The play focuses on the story of Jean Purdy, Patrick Steptoe and Robert Edwards – do you have any personal memories of them?

Steptoe and Edwards were like grandfathers to me growing up. Patrick died when I was quite young; I last saw him when we did the Wogan show together, and he held my hand alongside other babies that he and Bob had brought into the world at Bourn Hall Clinic in Cambridgeshire, which they opened after my birth. I am still an Ambassador for them. Bob Edwards I was able to get to know as an adult. He came to my wedding and was the first person I rang when I got pregnant after my parents. I knew him and his family as friends. Unfortunately, Jean Purdy died at the age of 39 and I did not know her. I was proud to unveil a new headstone for her a few years ago honouring her as the world’s first embryologist and Mum was very fond of her. They were pioneers, who changed the world through their work.

When you had your own children, did that give you a new perspective on everything your parents went through?

I am lucky that I was able to conceive naturally and I can not imagine what life would be like without my two boys. Certainly having your own children makes you appreciate your parents. My Mum was around to be a wonderful babysitter for my first son. She loved children and I’m convinced her determination and desire to have a child played a big part in the success back in 1978. She never gave up through the setbacks. They were just an ordinary couple from Bristol who ended up making history because they wanted a child so much.

What is the importance of telling this story now? Do you think it’s still important to keep awareness of fertility issues in the public consciousness?

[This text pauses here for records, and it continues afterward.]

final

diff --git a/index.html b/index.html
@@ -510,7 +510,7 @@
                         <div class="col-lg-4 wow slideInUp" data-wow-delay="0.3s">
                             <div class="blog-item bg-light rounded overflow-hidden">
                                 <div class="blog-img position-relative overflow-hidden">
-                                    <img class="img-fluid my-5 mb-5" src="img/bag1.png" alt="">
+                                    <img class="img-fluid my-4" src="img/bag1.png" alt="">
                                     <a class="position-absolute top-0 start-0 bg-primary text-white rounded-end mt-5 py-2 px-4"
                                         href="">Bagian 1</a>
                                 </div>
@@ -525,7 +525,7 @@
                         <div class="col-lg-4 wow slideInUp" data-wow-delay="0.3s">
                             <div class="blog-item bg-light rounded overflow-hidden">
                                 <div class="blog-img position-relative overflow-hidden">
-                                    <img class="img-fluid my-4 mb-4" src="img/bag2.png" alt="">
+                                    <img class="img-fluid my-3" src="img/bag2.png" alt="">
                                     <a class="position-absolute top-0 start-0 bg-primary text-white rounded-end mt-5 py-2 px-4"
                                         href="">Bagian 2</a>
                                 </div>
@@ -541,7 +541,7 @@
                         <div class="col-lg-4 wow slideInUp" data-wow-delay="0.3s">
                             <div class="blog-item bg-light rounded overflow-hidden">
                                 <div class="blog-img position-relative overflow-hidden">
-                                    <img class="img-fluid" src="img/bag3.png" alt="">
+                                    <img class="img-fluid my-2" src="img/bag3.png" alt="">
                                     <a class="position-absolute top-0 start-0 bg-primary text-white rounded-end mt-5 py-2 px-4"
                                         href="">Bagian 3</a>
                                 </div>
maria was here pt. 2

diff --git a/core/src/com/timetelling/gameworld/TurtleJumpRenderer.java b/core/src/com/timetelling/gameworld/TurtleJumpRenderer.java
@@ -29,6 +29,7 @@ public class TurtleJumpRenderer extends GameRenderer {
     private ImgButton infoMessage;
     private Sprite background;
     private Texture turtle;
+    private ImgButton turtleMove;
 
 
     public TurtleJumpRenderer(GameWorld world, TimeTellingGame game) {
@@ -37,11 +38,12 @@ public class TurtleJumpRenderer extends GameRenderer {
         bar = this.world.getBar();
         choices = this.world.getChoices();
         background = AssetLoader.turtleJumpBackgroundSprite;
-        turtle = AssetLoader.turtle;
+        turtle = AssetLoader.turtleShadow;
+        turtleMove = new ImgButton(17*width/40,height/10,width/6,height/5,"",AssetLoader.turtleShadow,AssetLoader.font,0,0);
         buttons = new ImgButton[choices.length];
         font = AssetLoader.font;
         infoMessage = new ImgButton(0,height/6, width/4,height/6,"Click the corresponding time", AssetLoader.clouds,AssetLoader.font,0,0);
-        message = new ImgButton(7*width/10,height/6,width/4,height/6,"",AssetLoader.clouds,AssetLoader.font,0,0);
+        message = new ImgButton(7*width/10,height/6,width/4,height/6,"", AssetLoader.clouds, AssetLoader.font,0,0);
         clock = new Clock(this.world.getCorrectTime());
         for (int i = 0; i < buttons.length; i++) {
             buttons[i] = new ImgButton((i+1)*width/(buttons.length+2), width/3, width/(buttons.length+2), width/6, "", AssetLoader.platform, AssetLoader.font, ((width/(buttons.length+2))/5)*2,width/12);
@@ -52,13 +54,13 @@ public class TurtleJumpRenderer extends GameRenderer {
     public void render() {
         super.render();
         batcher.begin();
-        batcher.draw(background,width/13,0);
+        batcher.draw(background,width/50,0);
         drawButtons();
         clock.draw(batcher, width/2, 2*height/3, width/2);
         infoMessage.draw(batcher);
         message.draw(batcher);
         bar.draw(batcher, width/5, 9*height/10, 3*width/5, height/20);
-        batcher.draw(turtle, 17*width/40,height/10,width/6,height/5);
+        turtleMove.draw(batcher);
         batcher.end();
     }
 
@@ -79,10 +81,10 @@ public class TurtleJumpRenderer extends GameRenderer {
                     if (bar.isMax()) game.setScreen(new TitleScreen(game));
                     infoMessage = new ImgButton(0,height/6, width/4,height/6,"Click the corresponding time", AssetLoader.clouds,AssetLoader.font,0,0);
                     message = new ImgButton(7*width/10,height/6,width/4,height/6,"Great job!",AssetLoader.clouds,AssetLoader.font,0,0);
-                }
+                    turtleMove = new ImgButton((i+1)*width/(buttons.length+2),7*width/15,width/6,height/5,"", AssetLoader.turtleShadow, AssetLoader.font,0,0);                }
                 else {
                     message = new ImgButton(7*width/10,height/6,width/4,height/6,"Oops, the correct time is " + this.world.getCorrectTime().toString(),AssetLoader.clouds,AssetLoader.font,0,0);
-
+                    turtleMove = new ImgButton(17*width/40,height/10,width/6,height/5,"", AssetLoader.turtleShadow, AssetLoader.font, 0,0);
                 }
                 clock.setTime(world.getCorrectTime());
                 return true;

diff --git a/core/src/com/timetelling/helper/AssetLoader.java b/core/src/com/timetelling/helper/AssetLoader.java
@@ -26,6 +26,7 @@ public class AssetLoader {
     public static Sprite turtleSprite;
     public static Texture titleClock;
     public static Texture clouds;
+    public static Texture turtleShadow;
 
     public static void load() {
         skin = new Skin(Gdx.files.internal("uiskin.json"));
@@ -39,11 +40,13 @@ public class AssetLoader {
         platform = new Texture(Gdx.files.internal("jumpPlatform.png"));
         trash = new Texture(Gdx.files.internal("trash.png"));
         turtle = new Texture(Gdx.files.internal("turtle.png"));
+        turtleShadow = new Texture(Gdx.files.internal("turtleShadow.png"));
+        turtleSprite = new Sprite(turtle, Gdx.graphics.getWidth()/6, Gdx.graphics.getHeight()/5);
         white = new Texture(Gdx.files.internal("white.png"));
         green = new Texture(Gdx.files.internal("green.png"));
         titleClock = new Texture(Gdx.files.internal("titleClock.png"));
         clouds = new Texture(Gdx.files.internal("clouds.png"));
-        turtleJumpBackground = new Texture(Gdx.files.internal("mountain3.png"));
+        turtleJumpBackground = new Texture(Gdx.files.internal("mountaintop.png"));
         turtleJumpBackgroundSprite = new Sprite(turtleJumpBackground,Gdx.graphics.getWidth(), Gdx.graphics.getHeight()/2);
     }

The problems my Mum and Dad faced are the same as those seeking fertility help today. It is not easily available in all communities – Mum and Dad had to travel from Bristol to Oldham. Many people can not afford the treatment – Dad was only able to pay for one operation because of a pools win. People who are childless face a stigma and questioning on why they have not had a family. Across the world the rules are different on what help people can access. It is also an important story on how science and pioneering scientists can help the world progress. There are now over 10 million babies in the world that are now here as a result of science.